Turner Carroll Gallery is pleased to announce Glitched, an exhibition of artworks by California College of the Arts alumni Nina Tichava and Shawn Smith. While Tichava and Smith vary vastly in their medium and creative process, they both explore the intersections of culture, technology, and the environment through their art practices. Tichava’s offsetting of the visual linear code in her works alters the geometric form from what we expect to perceive. Smith, who conceives his sculptures by viewing images of animals through a pixelated computer screen, plays with how an image of an animal is mutated by changing the computer code within the digital image. Of course this mutated animal image is a metaphor for what happens to animals in reality when we alter their food and environment. Thus, all the animals Smith renders are on the verge of extinction.
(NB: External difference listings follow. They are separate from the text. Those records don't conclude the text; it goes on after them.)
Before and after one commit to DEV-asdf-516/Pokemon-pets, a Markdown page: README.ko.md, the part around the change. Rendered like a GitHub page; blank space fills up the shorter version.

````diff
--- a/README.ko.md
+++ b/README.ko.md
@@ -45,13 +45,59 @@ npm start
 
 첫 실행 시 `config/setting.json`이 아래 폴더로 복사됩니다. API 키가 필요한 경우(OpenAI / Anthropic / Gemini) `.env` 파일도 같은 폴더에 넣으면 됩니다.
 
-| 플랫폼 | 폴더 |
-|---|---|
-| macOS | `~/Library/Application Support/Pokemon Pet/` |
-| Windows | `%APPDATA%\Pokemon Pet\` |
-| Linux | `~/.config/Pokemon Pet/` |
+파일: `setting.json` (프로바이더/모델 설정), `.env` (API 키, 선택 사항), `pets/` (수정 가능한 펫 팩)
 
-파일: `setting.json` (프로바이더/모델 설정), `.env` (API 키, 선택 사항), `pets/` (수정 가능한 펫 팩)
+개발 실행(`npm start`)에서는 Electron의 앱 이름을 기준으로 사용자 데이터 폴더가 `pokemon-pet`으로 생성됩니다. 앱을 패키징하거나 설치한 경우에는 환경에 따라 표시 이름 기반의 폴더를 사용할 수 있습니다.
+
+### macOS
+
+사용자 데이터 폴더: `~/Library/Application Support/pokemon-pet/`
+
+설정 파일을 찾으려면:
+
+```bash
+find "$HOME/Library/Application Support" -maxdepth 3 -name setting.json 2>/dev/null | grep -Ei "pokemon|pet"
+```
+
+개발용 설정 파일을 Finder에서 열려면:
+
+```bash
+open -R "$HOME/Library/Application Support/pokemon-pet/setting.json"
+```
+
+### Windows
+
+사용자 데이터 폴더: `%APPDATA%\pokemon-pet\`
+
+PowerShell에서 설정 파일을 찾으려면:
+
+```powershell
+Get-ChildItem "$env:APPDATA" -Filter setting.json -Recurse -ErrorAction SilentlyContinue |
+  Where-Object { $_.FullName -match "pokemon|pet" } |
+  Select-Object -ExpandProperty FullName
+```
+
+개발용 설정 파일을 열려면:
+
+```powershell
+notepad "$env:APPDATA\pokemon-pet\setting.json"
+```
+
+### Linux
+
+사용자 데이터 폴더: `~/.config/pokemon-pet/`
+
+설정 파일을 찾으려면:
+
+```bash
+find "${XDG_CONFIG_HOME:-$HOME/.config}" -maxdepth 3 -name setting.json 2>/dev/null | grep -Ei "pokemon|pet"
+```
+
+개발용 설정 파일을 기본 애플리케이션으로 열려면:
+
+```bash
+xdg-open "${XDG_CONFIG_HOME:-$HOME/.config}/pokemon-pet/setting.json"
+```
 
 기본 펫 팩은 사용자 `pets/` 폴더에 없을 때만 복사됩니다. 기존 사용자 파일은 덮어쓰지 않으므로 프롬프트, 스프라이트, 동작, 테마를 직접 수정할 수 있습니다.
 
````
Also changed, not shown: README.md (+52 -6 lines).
A process-driven artist, Tichava painstakingly hand-produces effects and patterns that at first glance look as though they may have been produced by a computer or industrial machine, but upon closer inspection reveal the depth, nuance, and humanity of the artist’s hand. Her mixed media pieces are deeply layered and complex. The influence of her New Mexico upbringing in a family of weavers is evident in the overt textile-like layering of thin slices of paper. Woven textures and washes are eventually obscured further by a field of opaque white paint that at once defines geometric the forms and the space the forms occupy. Thousands of beads of paint are set into ordered grids that disintegrate as they grow outward. These multi-faceted layers of warp and weft, the rich amalgam of hybrid color, and the deconstructed grids in Tichava’s intricate works allude to the technical malfunctions or glitches in lines of code that can cause visual disruptions to appear in digital images.
Growing up in a large city where his experience of the natural world was mostly limited to the digital environment of computer and TV screens, Shawn Smith renders images of the natural world into three-dimensional sculptures. Isolating the subject from the frame and distilling its color palette down to the minimum—-just enough information to be identifiable-—he builds three-dimensional representation pixel by pixel with hand-cut, hand-dyed strips of wood. His process is intentionally laborious to contrast with the modern culture of rapidly consuming online images, and also punctuates how important each pixel is in informing the identity of an object or being. The pieces in Glitched undergo further manipulations, as in the forced distorted perspective of “Stretch” and “Squish” where Smith has recreated, in three-dimensional form, the visual effect of “stretching” or “squishing” the aspect ratio of a digital photograph.
Opening Reception Friday, June 14, 2019 from 5 to 7pm